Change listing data
·····

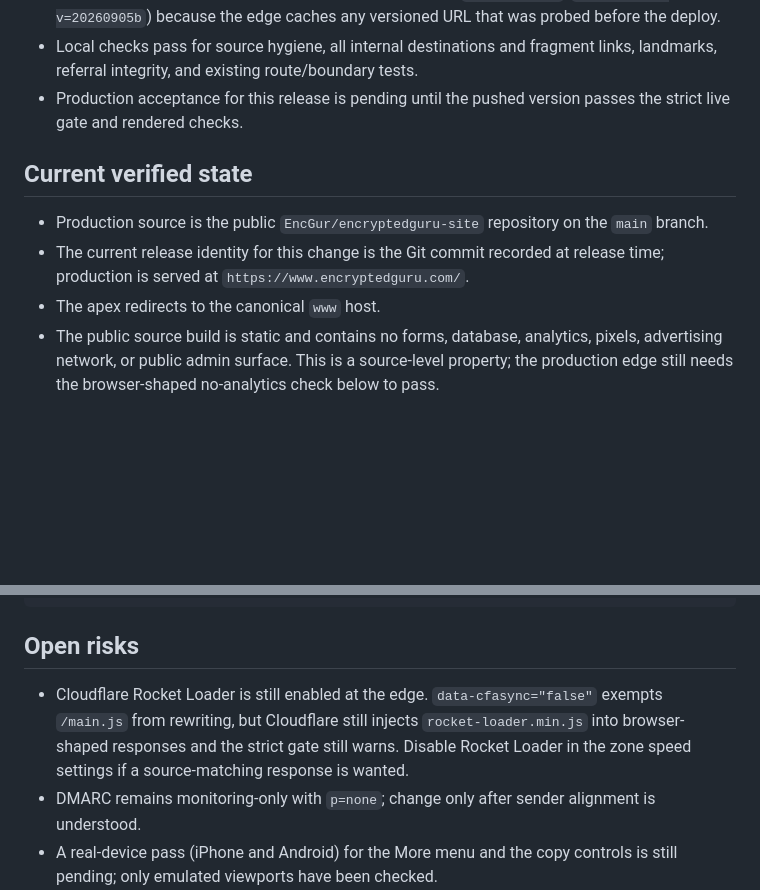
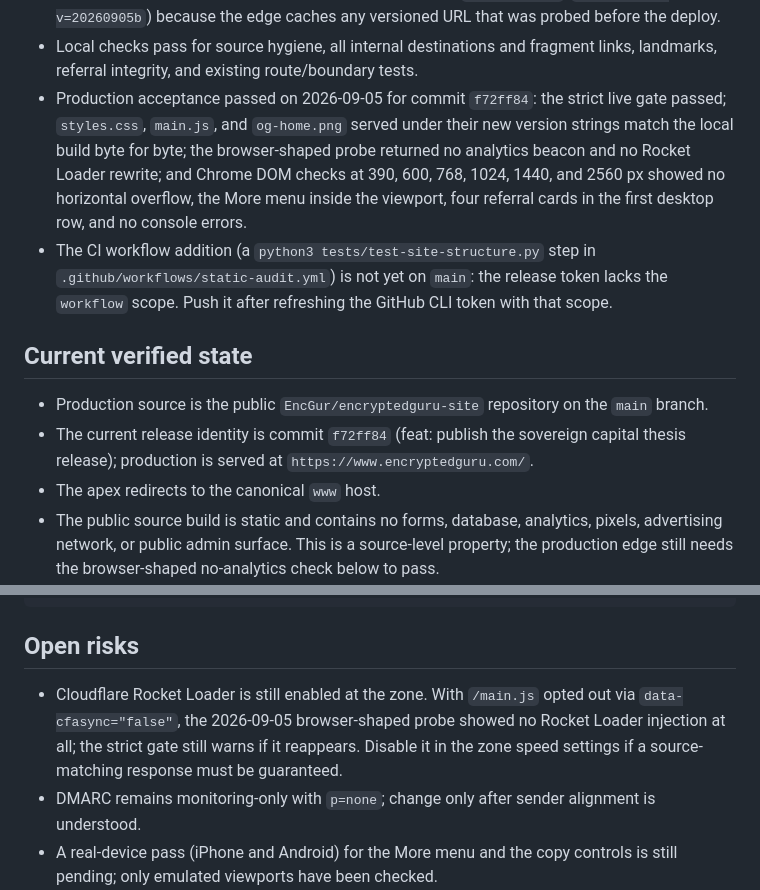
Before and after one commit to EncGur/encryptedguru-site, a Markdown page: PROJECT_STATE.md, 2 parts joined by grey strips. Drawn GitHub-style; blank space fills up the shorter version.

Commit message:
docs: record sovereign thesis release acceptance
Co-Authored-By: Claude Fable 5.1 <noreply@anthropic.com>

```diff
--- a/PROJECT_STATE.md
+++ b/PROJECT_STATE.md
@@ -40,15 +40,25 @@ clear separation from private operational control.
   probed before the deploy.
 - Local checks pass for source hygiene, all internal destinations and fragment
   links, landmarks, referral integrity, and existing route/boundary tests.
-- Production acceptance for this release is pending until the pushed version
-  passes the strict live gate and rendered checks.
+- Production acceptance passed on 2026-09-05 for commit `f72ff84`: the
+  strict live gate passed; `styles.css`, `main.js`, and `og-home.png` served
+  under their new version strings match the local build byte for byte; the
+  browser-shaped probe returned no analytics beacon and no Rocket Loader
+  rewrite; and Chrome DOM checks at 390, 600, 768, 1024, 1440, and 2560 px
+  showed no horizontal overflow, the More menu inside the viewport, four
+  referral cards in the first desktop row, and no console errors.
+- The CI workflow addition (a `python3 tests/test-site-structure.py` step in
+  `.github/workflows/static-audit.yml`) is not yet on `main`: the release
+  token lacks the `workflow` scope. Push it after refreshing the GitHub CLI
+  token with that scope.
 
 ## Current verified state
 
 - Production source is the public `EncGur/encryptedguru-site` repository on the
   `main` branch.
-- The current release identity for this change is the Git commit recorded at
-  release time; production is served at `https://www.encryptedguru.com/`.
+- The current release identity is commit `f72ff84` (feat: publish the
+  sovereign capital thesis release); production is served at
+  `https://www.encryptedguru.com/`.
 - The apex redirects to the canonical `www` host.
 - The public source build is static and contains no forms, database, analytics,
   pixels, advertising network, or public admin surface. This is a source-level
@@ -104,11 +114,11 @@ python3 tests/test-site-structure.py
 
 ## Open risks
 
-- Cloudflare Rocket Loader is still enabled at the edge. `data-cfasync="false"`
-  exempts `/main.js` from rewriting, but Cloudflare still injects
-  `rocket-loader.min.js` into browser-shaped responses and the strict gate
-  still warns. Disable Rocket Loader in the zone speed settings if a
-  source-matching response is wanted.
+- Cloudflare Rocket Loader is still enabled at the zone. With `/main.js`
+  opted out via `data-cfasync="false"`, the 2026-09-05 browser-shaped probe
+  showed no Rocket Loader injection at all; the strict gate still warns if
+  it reappears. Disable it in the zone speed settings if a source-matching
+  response must be guaranteed.
 - DMARC remains monitoring-only with `p=none`; change only after sender
   alignment is understood.
 - A real-device pass (iPhone and Android) for the More menu and the copy
```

·····

Action item. If a line in the entries contains "still", copy it.

Result below.
-- Cloudflare Rocket Loader is still enabled at the edge. `data-cfasync="false"`
-  exempts `/main.js` from rewriting, but Cloudflare still injects
-  still warns. Disable Rocket Loader in the zone speed settings if a
+- Cloudflare Rocket Loader is still enabled at the zone. With `/main.js`
+  showed no Rocket Loader injection at all; the strict gate still warns if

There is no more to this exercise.